The Federal Circuit in Alice noted that merely implementing an abstract idea on a computer will not render an invention patentable. Instead, adding a computer to a patent claim must "impose a meaningful limit on the scope of the claim and play a significant part in permitting the claimed method to be performed, rather than functioning solely as an obvious mechanism for permitting a solution to be achieved more quickly, i.e. , through the utilization of a computer for performing calculations . . . ." The court also ruled that it must consider the asserted claim as a whole and not paraphrase the claim in overly simplistic generalities when deciding whether that claim is patentable.
Applying this standard, the court decided that the lower court oversimplified Alice Corp.'s patent claims and failed to analyze them as a whole. The court ruled that the computer-imposed limitations on the underlying abstract idea in Alice Corp.'s patents played a significant part in the performance of Alice Corp.'s invention. The court held that Alice Corp.'s claim limitations could be characterized "as being integral to the method as playing a significant part in permitting the method to be performed, and as not being token post-solution activity." Additionally, because a party must use a very specific type of financial account to perform Alice Corp.'s patent, the court held that Alice Corp.'s patent claims do not preempt innovation related to the concept of using intermediaries in financial transactions to minimize risk.
Judge Prost's Dissent and the Federal Circuit's Interpretation of Prometheus
The three-judge panel in Alice included a vociferous dissent by Judge Prost, arguing that the majority opinion "failed to follow the Supreme Court's instructions" in Prometheus v. Mayo, which held that the "prohibition against patenting abstract ideas cannot be circumvented by attempting to limit the use of the formula to a particular technological environment."
The dissent argued that Alice Corp.'s patent claims, when "stripped of jargon," simply presented the abstract idea of a financial intermediary "and then says apply it." Judge Prost then argued the that computer implementation described in Alice Corp.'s claim does not make its invention patentable, because the Federal Circuit had previously decided that inventions with similar computer implementations did not limit or modify an abstract idea enough to make those inventions patentable.
Despite the signals from the U.S. Supreme Court to carefully scrutinize computer-related inventions under 35 U.S.C. §101, the Federal Circuit nonetheless found in the Alice case that the computer system and method claims did more than simply implement an abstract idea.
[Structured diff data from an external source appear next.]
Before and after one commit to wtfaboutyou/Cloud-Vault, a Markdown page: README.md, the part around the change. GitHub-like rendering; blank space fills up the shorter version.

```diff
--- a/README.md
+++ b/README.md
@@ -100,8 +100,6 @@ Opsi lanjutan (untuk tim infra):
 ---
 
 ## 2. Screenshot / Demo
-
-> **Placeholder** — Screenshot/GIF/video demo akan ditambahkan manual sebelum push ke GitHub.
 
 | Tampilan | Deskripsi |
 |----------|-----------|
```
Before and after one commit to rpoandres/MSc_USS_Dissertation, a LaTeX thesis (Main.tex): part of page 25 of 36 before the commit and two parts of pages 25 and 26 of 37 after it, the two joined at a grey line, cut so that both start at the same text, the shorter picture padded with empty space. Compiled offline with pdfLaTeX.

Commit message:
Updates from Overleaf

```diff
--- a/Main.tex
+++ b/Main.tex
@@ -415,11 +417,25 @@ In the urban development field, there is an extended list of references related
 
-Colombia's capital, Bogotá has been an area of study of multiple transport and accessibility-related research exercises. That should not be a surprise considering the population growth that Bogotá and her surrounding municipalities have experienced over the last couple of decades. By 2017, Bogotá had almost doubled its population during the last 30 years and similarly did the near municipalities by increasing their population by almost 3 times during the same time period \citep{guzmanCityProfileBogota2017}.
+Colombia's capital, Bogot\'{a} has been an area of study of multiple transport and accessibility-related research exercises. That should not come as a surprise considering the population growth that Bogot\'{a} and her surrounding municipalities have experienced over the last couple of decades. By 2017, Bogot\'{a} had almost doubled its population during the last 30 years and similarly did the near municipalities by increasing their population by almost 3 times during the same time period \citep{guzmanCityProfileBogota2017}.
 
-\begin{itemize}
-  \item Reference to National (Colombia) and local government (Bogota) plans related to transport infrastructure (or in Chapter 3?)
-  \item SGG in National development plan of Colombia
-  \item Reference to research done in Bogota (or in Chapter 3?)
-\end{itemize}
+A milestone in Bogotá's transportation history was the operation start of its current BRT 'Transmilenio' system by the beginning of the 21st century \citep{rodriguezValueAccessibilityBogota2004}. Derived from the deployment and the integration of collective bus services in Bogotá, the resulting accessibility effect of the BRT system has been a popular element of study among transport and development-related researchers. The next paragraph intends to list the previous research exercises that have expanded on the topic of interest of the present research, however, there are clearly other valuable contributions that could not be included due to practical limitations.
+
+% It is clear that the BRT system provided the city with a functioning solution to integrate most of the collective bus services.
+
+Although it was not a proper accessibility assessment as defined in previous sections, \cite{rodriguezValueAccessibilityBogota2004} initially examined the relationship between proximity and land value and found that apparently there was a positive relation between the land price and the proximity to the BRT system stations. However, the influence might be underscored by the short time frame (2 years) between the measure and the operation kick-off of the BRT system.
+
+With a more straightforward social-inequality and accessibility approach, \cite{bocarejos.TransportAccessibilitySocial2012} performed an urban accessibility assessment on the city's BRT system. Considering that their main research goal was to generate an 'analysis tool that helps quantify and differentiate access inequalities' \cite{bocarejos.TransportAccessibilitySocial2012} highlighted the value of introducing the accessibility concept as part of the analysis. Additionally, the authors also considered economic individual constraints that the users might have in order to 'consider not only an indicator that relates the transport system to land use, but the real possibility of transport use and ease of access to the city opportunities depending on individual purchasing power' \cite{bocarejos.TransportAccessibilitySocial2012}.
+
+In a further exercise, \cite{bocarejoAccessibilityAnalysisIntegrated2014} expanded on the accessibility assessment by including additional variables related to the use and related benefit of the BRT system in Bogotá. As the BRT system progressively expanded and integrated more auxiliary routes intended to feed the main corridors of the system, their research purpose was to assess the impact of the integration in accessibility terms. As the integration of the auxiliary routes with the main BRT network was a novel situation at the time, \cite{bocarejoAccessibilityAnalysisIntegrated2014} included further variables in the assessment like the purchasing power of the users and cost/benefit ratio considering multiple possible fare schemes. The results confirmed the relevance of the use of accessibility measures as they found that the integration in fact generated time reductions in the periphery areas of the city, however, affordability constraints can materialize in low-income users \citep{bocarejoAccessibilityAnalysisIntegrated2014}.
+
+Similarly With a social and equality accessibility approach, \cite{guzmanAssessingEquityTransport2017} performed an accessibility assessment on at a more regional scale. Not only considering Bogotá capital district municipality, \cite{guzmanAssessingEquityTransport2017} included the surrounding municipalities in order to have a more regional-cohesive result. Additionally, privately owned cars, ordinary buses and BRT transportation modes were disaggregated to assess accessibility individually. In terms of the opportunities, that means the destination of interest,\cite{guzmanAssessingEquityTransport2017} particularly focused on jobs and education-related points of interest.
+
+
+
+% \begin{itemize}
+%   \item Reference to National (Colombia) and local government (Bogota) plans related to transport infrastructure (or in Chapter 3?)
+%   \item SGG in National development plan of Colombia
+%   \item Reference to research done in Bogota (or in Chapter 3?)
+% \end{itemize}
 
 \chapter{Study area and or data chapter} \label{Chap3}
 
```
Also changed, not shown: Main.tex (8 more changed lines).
The dissent in Alice felt the claim language of the Alice claims was simply window dressing and thus improperly claimed an abstract idea. So, in view of the split on the three-judge panel in Alice, it will be interesting to see if the Supreme Court further clarifies the "abstract idea" exception to patent eligibility in the computer or software context.